## Available records

=-=-=

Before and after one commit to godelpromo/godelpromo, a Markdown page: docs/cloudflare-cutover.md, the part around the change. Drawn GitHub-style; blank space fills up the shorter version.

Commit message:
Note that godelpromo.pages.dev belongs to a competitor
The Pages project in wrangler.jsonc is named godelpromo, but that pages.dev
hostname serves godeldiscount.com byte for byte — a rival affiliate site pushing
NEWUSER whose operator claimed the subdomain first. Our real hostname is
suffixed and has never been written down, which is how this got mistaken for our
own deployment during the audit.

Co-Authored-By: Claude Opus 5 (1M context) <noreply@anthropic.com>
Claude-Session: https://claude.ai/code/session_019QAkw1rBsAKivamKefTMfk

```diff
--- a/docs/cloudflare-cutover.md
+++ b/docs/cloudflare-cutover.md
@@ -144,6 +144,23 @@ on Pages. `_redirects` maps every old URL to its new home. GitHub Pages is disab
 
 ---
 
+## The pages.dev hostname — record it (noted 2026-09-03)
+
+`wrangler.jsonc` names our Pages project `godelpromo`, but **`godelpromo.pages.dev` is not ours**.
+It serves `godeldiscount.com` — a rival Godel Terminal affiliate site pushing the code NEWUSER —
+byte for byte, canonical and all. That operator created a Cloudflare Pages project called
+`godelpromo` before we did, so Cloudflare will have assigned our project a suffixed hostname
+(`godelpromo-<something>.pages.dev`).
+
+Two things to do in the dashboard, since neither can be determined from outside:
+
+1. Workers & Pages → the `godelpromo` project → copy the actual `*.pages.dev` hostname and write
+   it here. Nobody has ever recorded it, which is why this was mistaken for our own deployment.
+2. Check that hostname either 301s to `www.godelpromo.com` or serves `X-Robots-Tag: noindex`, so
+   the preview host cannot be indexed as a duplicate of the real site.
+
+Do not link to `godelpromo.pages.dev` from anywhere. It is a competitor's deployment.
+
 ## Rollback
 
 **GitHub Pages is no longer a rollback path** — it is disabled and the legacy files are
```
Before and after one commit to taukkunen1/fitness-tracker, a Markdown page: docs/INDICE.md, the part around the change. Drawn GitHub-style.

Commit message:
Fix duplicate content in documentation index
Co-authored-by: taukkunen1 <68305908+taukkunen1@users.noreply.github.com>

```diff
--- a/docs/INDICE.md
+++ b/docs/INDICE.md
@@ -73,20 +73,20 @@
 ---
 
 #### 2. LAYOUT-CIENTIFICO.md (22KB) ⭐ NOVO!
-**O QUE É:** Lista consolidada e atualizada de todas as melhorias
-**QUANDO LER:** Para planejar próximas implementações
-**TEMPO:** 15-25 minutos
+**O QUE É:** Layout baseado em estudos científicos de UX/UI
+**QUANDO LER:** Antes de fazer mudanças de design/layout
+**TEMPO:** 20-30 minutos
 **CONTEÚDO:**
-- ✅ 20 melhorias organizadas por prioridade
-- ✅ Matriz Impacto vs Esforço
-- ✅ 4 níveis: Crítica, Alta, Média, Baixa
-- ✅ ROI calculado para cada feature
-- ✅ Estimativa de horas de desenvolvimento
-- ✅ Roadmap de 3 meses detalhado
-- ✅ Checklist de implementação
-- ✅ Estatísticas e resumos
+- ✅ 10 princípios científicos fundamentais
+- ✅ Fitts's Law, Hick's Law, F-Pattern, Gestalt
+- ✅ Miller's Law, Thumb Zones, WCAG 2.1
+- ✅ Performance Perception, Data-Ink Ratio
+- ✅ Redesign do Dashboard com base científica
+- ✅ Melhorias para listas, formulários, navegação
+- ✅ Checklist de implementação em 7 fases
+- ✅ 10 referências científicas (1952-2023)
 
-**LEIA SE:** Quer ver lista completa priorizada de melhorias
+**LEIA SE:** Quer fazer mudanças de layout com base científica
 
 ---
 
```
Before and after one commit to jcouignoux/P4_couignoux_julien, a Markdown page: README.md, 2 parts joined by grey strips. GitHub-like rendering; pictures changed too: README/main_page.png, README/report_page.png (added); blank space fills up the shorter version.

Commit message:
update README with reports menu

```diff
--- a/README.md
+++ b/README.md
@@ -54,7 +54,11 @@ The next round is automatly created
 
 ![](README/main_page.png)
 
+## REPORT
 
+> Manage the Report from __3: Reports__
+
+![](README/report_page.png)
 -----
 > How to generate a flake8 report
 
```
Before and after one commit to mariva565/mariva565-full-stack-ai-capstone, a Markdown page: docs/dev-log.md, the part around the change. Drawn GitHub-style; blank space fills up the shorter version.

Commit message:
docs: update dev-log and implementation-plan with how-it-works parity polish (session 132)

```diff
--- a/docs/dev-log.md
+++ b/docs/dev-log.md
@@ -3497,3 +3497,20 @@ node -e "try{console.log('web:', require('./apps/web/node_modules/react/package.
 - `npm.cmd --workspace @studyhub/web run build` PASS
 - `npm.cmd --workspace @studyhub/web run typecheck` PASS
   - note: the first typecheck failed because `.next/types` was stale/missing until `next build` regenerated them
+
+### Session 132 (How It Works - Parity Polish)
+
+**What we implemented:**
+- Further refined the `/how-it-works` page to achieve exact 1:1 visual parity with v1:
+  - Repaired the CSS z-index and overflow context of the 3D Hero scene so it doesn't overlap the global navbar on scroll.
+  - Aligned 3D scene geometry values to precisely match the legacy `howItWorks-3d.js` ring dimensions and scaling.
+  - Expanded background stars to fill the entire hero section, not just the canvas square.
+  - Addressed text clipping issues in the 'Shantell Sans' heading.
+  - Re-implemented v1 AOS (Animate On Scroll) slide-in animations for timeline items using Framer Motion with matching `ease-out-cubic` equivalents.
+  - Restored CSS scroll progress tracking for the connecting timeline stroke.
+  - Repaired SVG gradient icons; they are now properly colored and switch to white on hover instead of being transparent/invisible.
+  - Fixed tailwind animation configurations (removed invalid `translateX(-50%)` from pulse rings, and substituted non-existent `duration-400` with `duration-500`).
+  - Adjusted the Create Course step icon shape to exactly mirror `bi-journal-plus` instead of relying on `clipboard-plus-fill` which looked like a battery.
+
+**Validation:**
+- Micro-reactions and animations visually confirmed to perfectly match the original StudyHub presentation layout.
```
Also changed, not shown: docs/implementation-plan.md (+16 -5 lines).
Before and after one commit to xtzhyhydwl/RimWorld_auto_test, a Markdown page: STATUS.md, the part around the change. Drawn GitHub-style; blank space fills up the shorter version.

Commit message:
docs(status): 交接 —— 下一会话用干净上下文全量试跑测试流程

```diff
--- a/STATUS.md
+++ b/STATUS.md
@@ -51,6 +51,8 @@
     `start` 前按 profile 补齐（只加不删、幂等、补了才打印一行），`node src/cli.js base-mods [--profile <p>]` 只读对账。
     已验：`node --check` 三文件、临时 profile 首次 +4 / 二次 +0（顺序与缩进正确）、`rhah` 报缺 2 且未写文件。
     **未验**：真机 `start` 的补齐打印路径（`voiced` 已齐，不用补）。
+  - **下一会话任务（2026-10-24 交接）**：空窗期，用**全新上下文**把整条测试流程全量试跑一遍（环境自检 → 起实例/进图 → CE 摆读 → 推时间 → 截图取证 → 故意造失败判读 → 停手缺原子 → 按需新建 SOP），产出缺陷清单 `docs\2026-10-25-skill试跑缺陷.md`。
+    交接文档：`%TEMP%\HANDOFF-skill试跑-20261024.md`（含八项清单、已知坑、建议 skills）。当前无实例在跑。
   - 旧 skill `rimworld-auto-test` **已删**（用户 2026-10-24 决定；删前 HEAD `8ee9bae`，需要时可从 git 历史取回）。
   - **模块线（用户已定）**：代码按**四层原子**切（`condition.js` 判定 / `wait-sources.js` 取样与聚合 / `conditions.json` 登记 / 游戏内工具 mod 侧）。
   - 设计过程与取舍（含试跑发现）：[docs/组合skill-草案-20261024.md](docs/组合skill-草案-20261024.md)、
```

=-=-=

## Goal of the exercise
Each line in the data that holds the string "godelpromo" must be returned.

## Finished exercise
Before and after one commit to godelpromo/godelpromo, a Markdown page: docs/cloudflare-cutover.md, the part around the change. Drawn GitHub-style; blank space fills up the shorter version.
Note that godelpromo.pages.dev belongs to a competitor
The Pages project in wrangler.jsonc is named godelpromo, but that pages.dev
+`wrangler.jsonc` names our Pages project `godelpromo`, but **`godelpromo.pages.dev` is not ours**.
+`godelpromo` before we did, so Cloudflare will have assigned our project a suffixed hostname
+(`godelpromo-<something>.pages.dev`).
+1. Workers & Pages → the `godelpromo` project → copy the actual `*.pages.dev` hostname and write
+2. Check that hostname either 301s to `www.godelpromo.com` or serves `X-Robots-Tag: noindex`, so
+Do not link to `godelpromo.pages.dev` from anywhere. It is a competitor's deployment.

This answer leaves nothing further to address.